My brother Joel, who is currently in Afghanistan, recently sent the following email:
"I experienced a first tonight.
“Here on Bagram (military base) we have a church called the Enduring Faith Chapel. I went tonight for the 6 p.m. service. We started the service as any other and it seemed as if tonight would be no different. The band cranked up and we sang a song, then transitioned into the standard “meet and greet.” Just after the opening prayer it became apparent that tonight's service would be unlike any I had ever attended. As the chaplain began to greet everyone, we heard a familiar voice coming from strategically placed loudspeakers. 'Incoming! Incoming! Incoming!' It ended to the sound of a very loud explosion. The sound, that we are far too accustomed with here at Bagram, was the impact of what was likely a 107 mm Chinese rocket. Never before have I seen an entire congregation (albeit small - maybe 40 people) immediately drop to the ground. We lay on our stomachs to avoid the shrapnel that threatened to rip through the building. Seconds later we heard the beautiful sound of outgoing fire from the C-RAMs. Imagine the largest caliber machine gun in our arsenal firing red tracer rounds into the night sky at such a rate that it looks like a singular red laser in the form of a whip slashing through the dark. While beautiful to our ears, it was also an ominous warning that more rockets were inbound and the computer guided C-RAM was attempting to intercept them midair, instead of allowing them to land and detonate.
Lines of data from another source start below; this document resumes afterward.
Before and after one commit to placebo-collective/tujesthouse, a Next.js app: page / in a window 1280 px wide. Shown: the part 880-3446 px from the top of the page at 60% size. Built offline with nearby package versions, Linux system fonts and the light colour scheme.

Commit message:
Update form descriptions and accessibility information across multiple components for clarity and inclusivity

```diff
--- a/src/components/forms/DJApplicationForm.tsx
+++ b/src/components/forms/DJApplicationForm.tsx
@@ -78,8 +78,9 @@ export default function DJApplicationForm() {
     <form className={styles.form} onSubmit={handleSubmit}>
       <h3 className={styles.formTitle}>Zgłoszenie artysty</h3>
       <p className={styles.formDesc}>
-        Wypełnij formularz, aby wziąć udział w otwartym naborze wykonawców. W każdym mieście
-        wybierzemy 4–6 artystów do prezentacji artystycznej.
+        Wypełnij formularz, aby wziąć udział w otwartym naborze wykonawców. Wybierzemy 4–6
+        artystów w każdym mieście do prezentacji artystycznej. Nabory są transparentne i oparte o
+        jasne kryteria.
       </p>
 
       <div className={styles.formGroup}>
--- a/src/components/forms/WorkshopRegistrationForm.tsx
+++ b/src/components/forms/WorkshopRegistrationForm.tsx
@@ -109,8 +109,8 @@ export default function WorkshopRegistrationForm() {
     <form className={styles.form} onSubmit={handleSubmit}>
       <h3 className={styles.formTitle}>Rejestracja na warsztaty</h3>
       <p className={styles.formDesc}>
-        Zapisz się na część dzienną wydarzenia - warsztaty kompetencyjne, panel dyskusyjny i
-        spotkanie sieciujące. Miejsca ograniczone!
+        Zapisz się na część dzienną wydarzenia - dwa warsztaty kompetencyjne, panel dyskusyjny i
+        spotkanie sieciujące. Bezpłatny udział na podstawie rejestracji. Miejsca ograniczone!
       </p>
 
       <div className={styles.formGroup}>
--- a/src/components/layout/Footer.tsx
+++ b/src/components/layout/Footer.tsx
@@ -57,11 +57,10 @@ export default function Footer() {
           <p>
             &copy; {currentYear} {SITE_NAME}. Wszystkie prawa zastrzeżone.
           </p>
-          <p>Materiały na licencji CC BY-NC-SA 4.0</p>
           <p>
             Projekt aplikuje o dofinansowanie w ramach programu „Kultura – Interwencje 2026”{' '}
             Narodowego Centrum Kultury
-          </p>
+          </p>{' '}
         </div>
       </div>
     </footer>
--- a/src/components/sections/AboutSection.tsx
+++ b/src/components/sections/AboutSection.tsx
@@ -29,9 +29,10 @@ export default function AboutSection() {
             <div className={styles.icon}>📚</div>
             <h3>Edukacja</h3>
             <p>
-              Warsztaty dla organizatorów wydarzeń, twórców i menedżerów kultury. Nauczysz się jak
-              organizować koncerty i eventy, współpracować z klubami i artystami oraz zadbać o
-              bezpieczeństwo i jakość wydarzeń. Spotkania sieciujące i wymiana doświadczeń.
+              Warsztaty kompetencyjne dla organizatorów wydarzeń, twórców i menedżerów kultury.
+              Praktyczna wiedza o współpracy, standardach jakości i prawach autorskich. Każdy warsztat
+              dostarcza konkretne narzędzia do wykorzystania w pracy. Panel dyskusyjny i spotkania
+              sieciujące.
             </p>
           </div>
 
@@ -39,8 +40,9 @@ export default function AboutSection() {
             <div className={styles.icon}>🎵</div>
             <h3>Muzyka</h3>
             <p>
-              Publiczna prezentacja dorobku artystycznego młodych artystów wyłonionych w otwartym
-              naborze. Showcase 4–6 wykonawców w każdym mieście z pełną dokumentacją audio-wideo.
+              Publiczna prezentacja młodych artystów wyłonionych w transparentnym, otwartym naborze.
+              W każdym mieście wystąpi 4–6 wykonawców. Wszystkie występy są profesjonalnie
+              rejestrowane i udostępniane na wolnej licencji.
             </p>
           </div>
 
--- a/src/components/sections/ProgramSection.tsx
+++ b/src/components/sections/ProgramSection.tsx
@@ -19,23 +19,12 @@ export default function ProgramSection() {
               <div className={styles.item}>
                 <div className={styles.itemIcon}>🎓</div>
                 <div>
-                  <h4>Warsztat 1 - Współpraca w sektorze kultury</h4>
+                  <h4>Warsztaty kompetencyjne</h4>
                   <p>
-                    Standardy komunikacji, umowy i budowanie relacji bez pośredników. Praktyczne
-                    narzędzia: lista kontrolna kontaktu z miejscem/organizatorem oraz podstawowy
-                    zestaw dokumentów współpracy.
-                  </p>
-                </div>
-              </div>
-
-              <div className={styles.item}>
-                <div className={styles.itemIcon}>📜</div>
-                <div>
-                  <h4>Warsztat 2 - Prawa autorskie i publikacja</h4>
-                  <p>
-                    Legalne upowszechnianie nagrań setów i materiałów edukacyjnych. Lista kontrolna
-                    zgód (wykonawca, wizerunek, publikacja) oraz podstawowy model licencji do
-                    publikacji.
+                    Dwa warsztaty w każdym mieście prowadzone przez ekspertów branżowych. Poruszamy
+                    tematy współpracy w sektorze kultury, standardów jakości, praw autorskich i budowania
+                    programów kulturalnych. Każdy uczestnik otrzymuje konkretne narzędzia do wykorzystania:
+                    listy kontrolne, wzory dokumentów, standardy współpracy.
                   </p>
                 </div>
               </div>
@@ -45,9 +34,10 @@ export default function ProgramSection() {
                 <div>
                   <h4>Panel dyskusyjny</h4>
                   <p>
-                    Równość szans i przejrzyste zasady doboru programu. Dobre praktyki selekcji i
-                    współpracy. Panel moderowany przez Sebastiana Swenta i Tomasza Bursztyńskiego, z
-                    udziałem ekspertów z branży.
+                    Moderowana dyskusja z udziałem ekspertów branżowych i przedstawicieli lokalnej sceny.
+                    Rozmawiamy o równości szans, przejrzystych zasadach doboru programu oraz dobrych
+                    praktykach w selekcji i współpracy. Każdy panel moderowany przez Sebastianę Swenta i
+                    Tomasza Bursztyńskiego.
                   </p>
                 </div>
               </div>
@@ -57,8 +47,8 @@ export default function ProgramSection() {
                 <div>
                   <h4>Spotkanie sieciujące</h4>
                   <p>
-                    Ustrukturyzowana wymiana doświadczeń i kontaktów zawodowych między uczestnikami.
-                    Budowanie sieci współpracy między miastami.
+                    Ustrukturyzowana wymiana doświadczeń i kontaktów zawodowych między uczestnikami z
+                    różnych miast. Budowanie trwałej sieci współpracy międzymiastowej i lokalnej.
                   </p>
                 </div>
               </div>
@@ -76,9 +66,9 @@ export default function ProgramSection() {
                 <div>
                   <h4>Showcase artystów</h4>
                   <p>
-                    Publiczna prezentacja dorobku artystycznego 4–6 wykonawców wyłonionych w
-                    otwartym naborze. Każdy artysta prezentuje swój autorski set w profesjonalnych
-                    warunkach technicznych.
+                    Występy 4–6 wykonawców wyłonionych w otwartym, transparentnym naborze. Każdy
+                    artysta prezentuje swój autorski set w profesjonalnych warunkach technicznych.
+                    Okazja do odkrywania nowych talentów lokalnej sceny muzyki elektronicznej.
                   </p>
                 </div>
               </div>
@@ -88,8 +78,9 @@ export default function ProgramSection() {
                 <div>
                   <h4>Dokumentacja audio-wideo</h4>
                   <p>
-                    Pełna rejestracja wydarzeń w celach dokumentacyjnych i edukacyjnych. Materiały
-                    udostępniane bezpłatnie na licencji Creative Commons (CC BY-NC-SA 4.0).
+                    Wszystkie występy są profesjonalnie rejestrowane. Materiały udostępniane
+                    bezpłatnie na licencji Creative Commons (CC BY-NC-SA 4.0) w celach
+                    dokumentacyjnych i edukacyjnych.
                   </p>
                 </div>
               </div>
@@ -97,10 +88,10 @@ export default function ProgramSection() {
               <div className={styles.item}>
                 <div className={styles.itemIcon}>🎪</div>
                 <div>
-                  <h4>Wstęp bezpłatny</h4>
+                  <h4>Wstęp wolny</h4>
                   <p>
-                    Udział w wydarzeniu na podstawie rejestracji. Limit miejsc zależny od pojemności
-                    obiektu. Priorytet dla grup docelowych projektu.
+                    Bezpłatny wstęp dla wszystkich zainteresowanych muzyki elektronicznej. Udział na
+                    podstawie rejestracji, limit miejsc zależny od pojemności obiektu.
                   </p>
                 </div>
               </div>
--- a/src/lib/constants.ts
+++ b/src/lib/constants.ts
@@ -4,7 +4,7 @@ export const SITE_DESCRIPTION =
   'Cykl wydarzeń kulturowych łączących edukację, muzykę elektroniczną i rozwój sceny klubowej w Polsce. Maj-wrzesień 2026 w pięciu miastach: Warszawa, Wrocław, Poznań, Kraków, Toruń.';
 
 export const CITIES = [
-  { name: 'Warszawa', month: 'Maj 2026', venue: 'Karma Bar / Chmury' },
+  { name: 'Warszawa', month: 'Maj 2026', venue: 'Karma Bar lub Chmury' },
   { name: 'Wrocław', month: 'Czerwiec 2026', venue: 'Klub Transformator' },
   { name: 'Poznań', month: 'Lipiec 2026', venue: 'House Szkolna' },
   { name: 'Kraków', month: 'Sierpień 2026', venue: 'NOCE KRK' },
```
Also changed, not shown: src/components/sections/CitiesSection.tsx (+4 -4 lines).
“Now you would think that 40 smart people might run to the bunker for safety. Not us. Instead, about 30 seconds later we stood back up and sang a song of praise so loud we could no longer hear the sirens. Some who are unfamiliar with the ways of war might say, 'Wow! That was a brave showing of faith!' Say that if you wish, but it was not bravery. Stupidity, maybe, but certainly not bravery. We have simply become accustomed to attacks, and we all realize that if it is our time to go, no bunker 100 yards away is going to save us.
“The point is that afterward I was contemplating what just happened and realized how lucky we are as Americans. In some parts of the world, churches meet in secret to avoid Islamist beheadings. In Nigeria, churches are frequently bombed by Boko Haram. Other places throughout the world suffer numerous fates for worshiping our God. In America, well, we don't have to go to church in secret, we don't worry about getting decapitated and we don't worry about rockets landing in the middle of the congregation.
“How blessed we are to have the freedom to worship God as He demands without the perils that so many of our fellow brothers and sisters in Christ face around the globe! Let’s make sure we keep that freedom and thank God for it every day."
I couldn't have said it better myself.
Kim Reeder is pastor of Barton Chapel Baptist Church in Tyronza.